The problem is that in order to grow more of the lucrative crop, environmental groups fear Indonesia will clear rainforest land. Earlier this year, Indonesia's government tossed plans to develop the world's largest palm oil plantation -- nearly 2 million hectars -- by clearing one of the most diverse rainforest areas in the world only after it was proven that much of the proposed area was too high and steep for cultivation. But in order to supply just 1 percent of the EU's fuel needs, a 3 million hectar plantation
would be required, according to a new study by the World Wide Fund for Nature (WWF).
A new study suggests that biodiesel could increase rather than reduce greenhouse gas emissions compared to petrol diesel.EU legislation which promotes the adoption of biodiesel will not make a difference to global warming, according to a new study reported in the Chemistry & Industry magazine.
In case you didn’t know, the “dead zone” isn’t just a novel by Steven King or an old TV show, it’s an area about the size of New Jersey in the Gulf of Mexico that during the summer months is incapable of supporting sea life. The dead zone is created when fertilizer run off promote algae growth, which in turn throws off the oceans equilibrium by using all the available oxygen, killing everything else. So, good for algae perhaps, but bad for the sea life in general.
Through research performed at Cornell University, we know that 1 acre of land can yield about 7,110 pounds (3,225 kg) of corn, which can be processed into 328 gallons (1240.61 liters) of ethanol. That is about 26.1 pounds (11.84 kg) of corn per gallon.
The final cost of the fuel-grade ethanol is about $1.74 per gallon. (Of course, a lot of variables go into that number.) The average price for a gallon of gas in the United States is about $1.40 as of August 9, 2001, according to GasPriceWatch.com.

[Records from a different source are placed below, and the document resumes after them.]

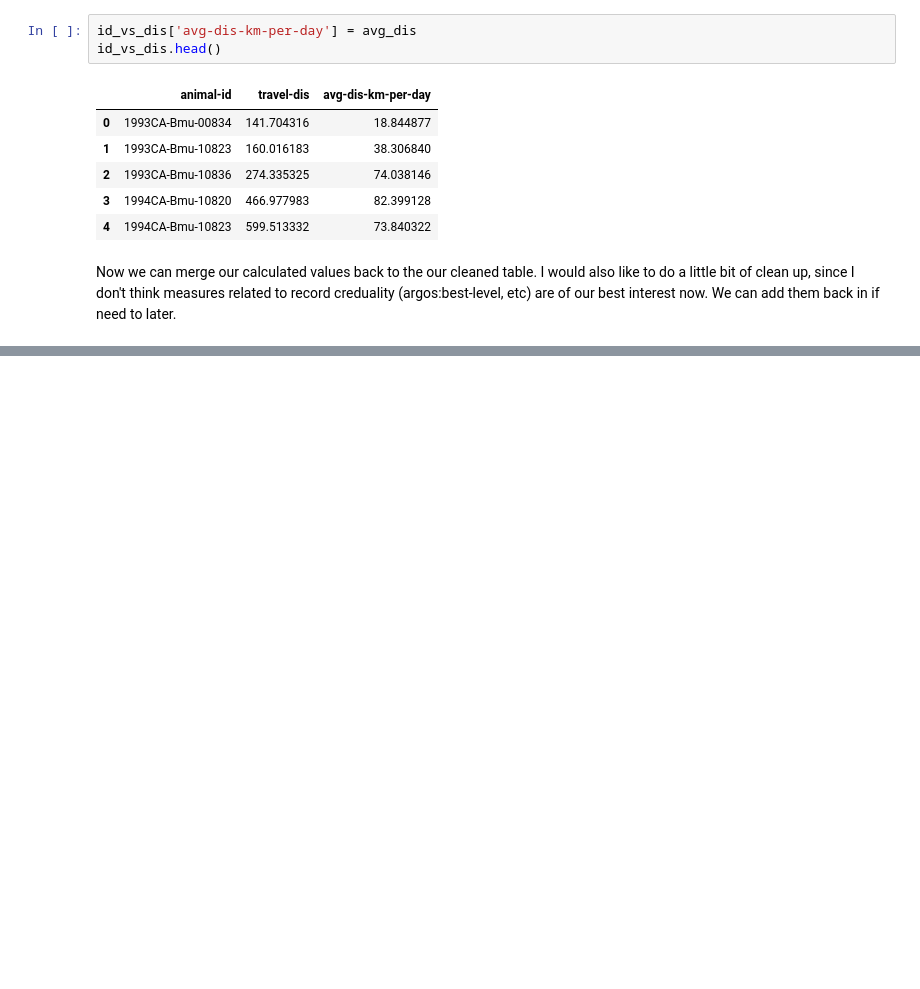
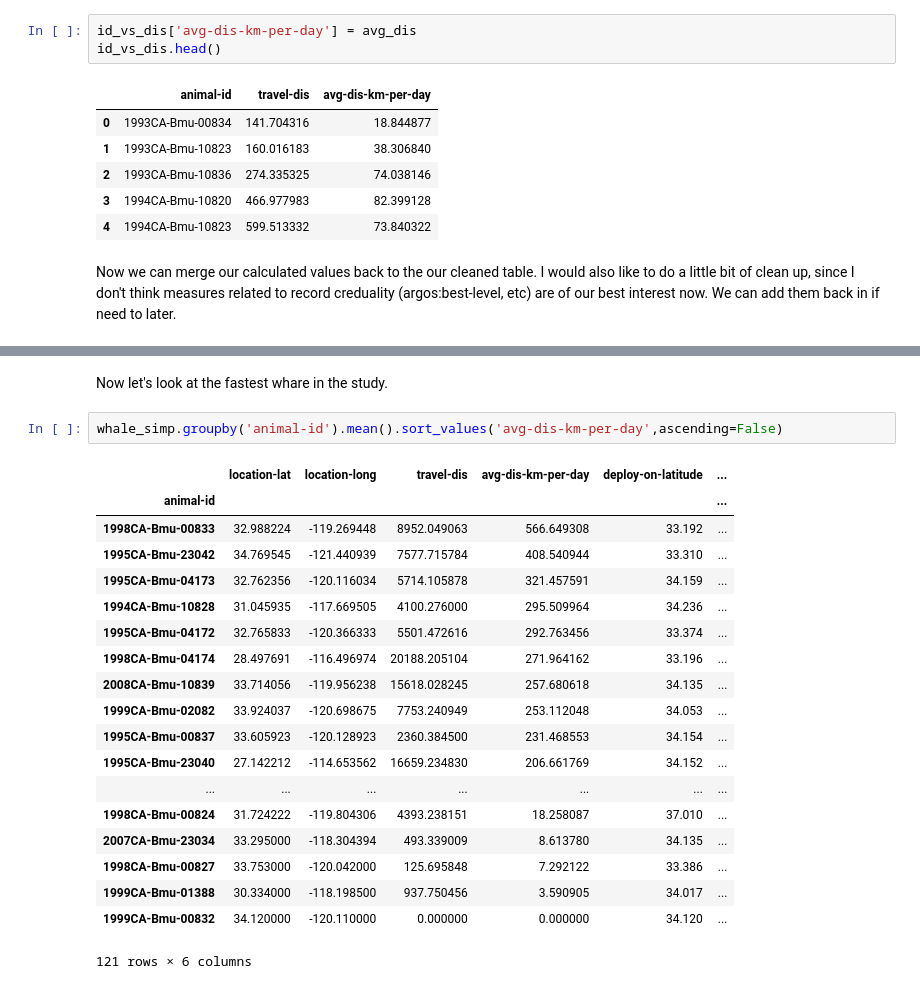
Before and after one commit to gigglypear/movebank_explore, a Jupyter notebook: code/Movebank Data Analysis Attempt.ipynb, the cells around one changed output, grey strips where cells are left out. Cells and saved outputs as stored; diff of their text form; blank space fills up the shorter version.

```diff
--- a/code/Movebank Data Analysis Attempt.ipynb
+++ b/code/Movebank Data Analysis Attempt.ipynb
@@ -582,0 +571,24 @@ whale_simp
+# %% [markdown]
+Now let's look at the fastest whare in the study.
+# %%
+whale_simp.groupby('animal-id').mean().sort_values('avg-dis-km-per-day',ascending=False)
+# %% [output]
+|  | location-lat | location-long | travel-dis | avg-dis-km-per-day | deploy-on-latitude | ... |
+| animal-id |  |  |  |  |  | ... |
+| 1998CA-Bmu-00833 | 32.988224 | -119.269448 | 8952.049063 | 566.649308 | 33.192 | ... |
+| 1995CA-Bmu-23042 | 34.769545 | -121.440939 | 7577.715784 | 408.540944 | 33.310 | ... |
+| 1995CA-Bmu-04173 | 32.762356 | -120.116034 | 5714.105878 | 321.457591 | 34.159 | ... |
+| 1994CA-Bmu-10828 | 31.045935 | -117.669505 | 4100.276000 | 295.509964 | 34.236 | ... |
+| 1995CA-Bmu-04172 | 32.765833 | -120.366333 | 5501.472616 | 292.763456 | 33.374 | ... |
+| 1998CA-Bmu-04174 | 28.497691 | -116.496974 | 20188.205104 | 271.964162 | 33.196 | ... |
+| 2008CA-Bmu-10839 | 33.714056 | -119.956238 | 15618.028245 | 257.680618 | 34.135 | ... |
+| 1999CA-Bmu-02082 | 33.924037 | -120.698675 | 7753.240949 | 253.112048 | 34.053 | ... |
+| 1995CA-Bmu-00837 | 33.605923 | -120.128923 | 2360.384500 | 231.468553 | 34.154 | ... |
+| 1995CA-Bmu-23040 | 27.142212 | -114.653562 | 16659.234830 | 206.661769 | 34.152 | ... |
+| ... | ... | ... | ... | ... | ... | ... |
+| 1998CA-Bmu-00824 | 31.724222 | -119.804306 | 4393.238151 | 18.258087 | 37.010 | ... |
+| 2007CA-Bmu-23034 | 33.295000 | -118.304394 | 493.339009 | 8.613780 | 34.135 | ... |
+| 1998CA-Bmu-00827 | 33.753000 | -120.042000 | 125.695848 | 7.292122 | 33.386 | ... |
+| 1999CA-Bmu-01388 | 30.334000 | -118.198500 | 937.750456 | 3.590905 | 34.017 | ... |
+| 1999CA-Bmu-00832 | 34.120000 | -120.110000 | 0.000000 | 0.000000 | 34.120 | ... |
+121 rows × 6 columns
```
Also changed, not shown: parts of 2 cells of this notebook.
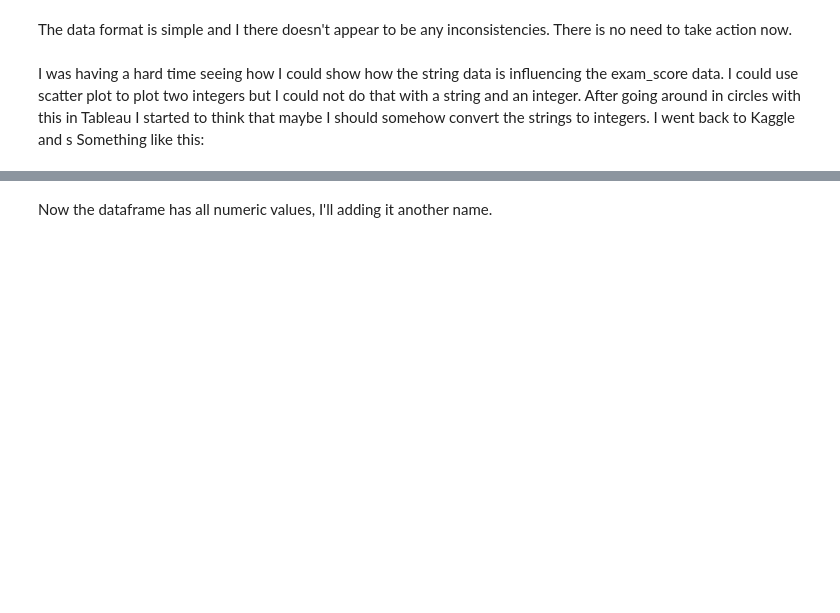
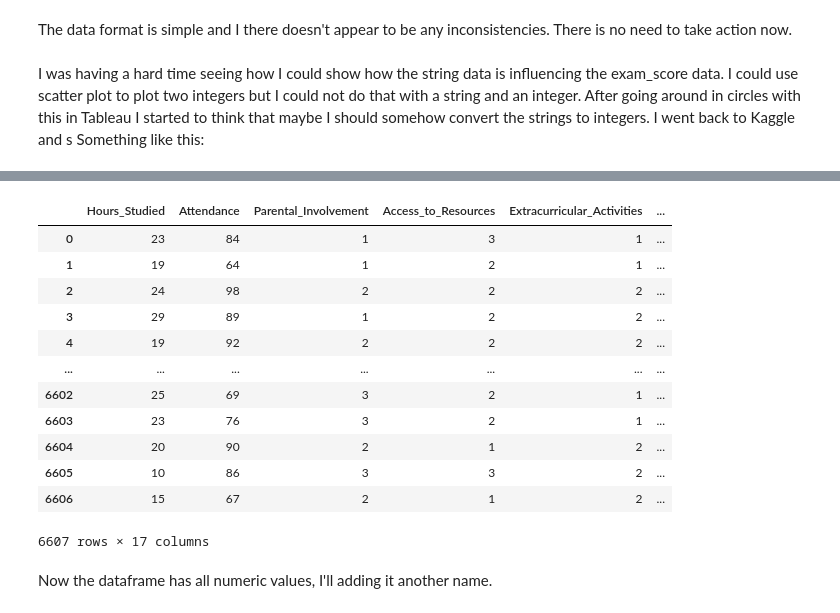
Before and after one commit to c-e-williams/cleaning-data-checkpoint, a Jupyter notebook: checkpoint-three.ipynb, the cells around one changed output, grey strips where cells are left out. Saved outputs shown, nothing was run; the diff lists cells and outputs as text; code cells hidden in the pictures; blank space fills up the shorter version.

```diff
--- a/checkpoint-three.ipynb
+++ b/checkpoint-three.ipynb
@@ -284,3 +245,54 @@ df.head(20)
+# %%
+# Convert to integers
+# Low =1, Medium = 2, and High = 3 .
+# Negative = 1, Neutral = 2 and Positive = 3.
+# [Learning_Disabilities],[Internet_Access] Yes = 2 and No =1
+# High School = 1,  College = 2, Postgraduate = 3
+# [Learning_Disabilities] No = 2, Yes = 1
+# Near = 3, Moderate = 2, Far = 1
+# [Gender] Male = 1, Female = 2
+
+
+# I found this code using enumerate(unique_values) and it is a very efficient way to change all of these different strings to a unique integer.
+# I realized this doesn't work because it assigns values that don't make sense to my brain.
+# for column in df.select_dtypes(include=['object']).columns:
+#     unique_values = df[column].unique()
+#     mapping = {value: i for i, value in enumerate(unique_values)}
+#     df[column] = df[column].map(mapping)
+
+
+# Replace values with the corresponding integers. Using replace() to do it directly.
+df = df.replace({
+    "Parental_Involvement": {"Low": 1, "Medium": 2, "High": 3},
+    "Access_to_Resources": {"Low": 1, "Medium": 2, "High": 3},
+    "Extracurricular_Activities": {"Yes": 2, "No": 1},
+    "Motivation_Level": {"Low": 1, "Medium": 2, "High": 3},
+    "Internet_Access": {"Yes": 2, "No": 1},
+    "Family_Income": {"Low": 1, "Medium": 2, "High": 3},
+    "Teacher_Quality": {"Low": 1, "Medium": 2, "High": 3},
+    "School_Type": {"Private": 2, "Public": 1},
+    "Peer_Influence": {"Negative": 1, "Neutral": 2, "Positive": 3},
+    "Learning_Disabilities": {"No": 2, "Yes": 1},
+    "Parental_Education_Level": {"High School": 1, "College": 2, "Postgraduate": 3},
+    "Distance_from_Home": {"Near": 3, "Moderate": 2, "Far": 1},
+    "Gender": {"Male": 1, "Female": 2},
+})
+
+df
+# %% [output]
+|  | Hours_Studied | Attendance | Parental_Involvement | Access_to_Resources | Extracurricular_Activities | ... |
+| 0 | 23 | 84 | 1 | 3 | 1 | ... |
+| 1 | 19 | 64 | 1 | 2 | 1 | ... |
+| 2 | 24 | 98 | 2 | 2 | 2 | ... |
+| 3 | 29 | 89 | 1 | 2 | 2 | ... |
+| 4 | 19 | 92 | 2 | 2 | 2 | ... |
+| ... | ... | ... | ... | ... | ... | ... |
+| 6602 | 25 | 69 | 3 | 2 | 1 | ... |
+| 6603 | 23 | 76 | 3 | 2 | 1 | ... |
+| 6604 | 20 | 90 | 2 | 1 | 2 | ... |
+| 6605 | 10 | 86 | 3 | 3 | 2 | ... |
+| 6606 | 15 | 67 | 2 | 1 | 2 | ... |
+6607 rows × 17 columns
 # %% [markdown]
 Now the dataframe has all numeric values,  I'll adding it another name.
 # %%
```
Also changed, not shown: parts of 2 cells of this notebook, 1 other file.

The grain required to fill the petrol tank of a Range Rover with ethanol is sufficient to feed one person per year. Assuming the petrol tank is refilled every two weeks, the amount of grain required would feed a hungry African village for a year
Switchgrass can be cut and baled with conventional mowers and balers. And it's a hardy, adaptable perennial, so once it's established in a field, it can be harvested as a cash crop, either annually or semiannually, for 10 years or more before replanting is needed. And because it has multiple uses—as an ethanol feedstock, as forage, as ground cover—a farmer who plants switchgrass can be confident knowing that a switchgrass crop will be put to good use.
Looking down the road, McLaughlin believes switchgrass offers important advantages as an energy crop. "Producing ethanol from corn requires almost as much energy to produce as it yields," he explains, "while ethanol from switchgrass can produce about five times more energy than you put in. When you factor in the energy required to make tractors, transport farm equipment, plant and harvest, and so on, the net energy output of switchgrass is about 20 times better than corn's." Switchgrass also does a far better job of protecting soil, virtually eliminating erosion. And it removes considerably more CO2 from the air, packing it away in soils and roots.
Many farmers are already experienced at raising switchgrass for forage or to protect soil from erosion. Besides showing great promise for energy production, switchgrass also restores vital organic nutrients to farmed-out soils.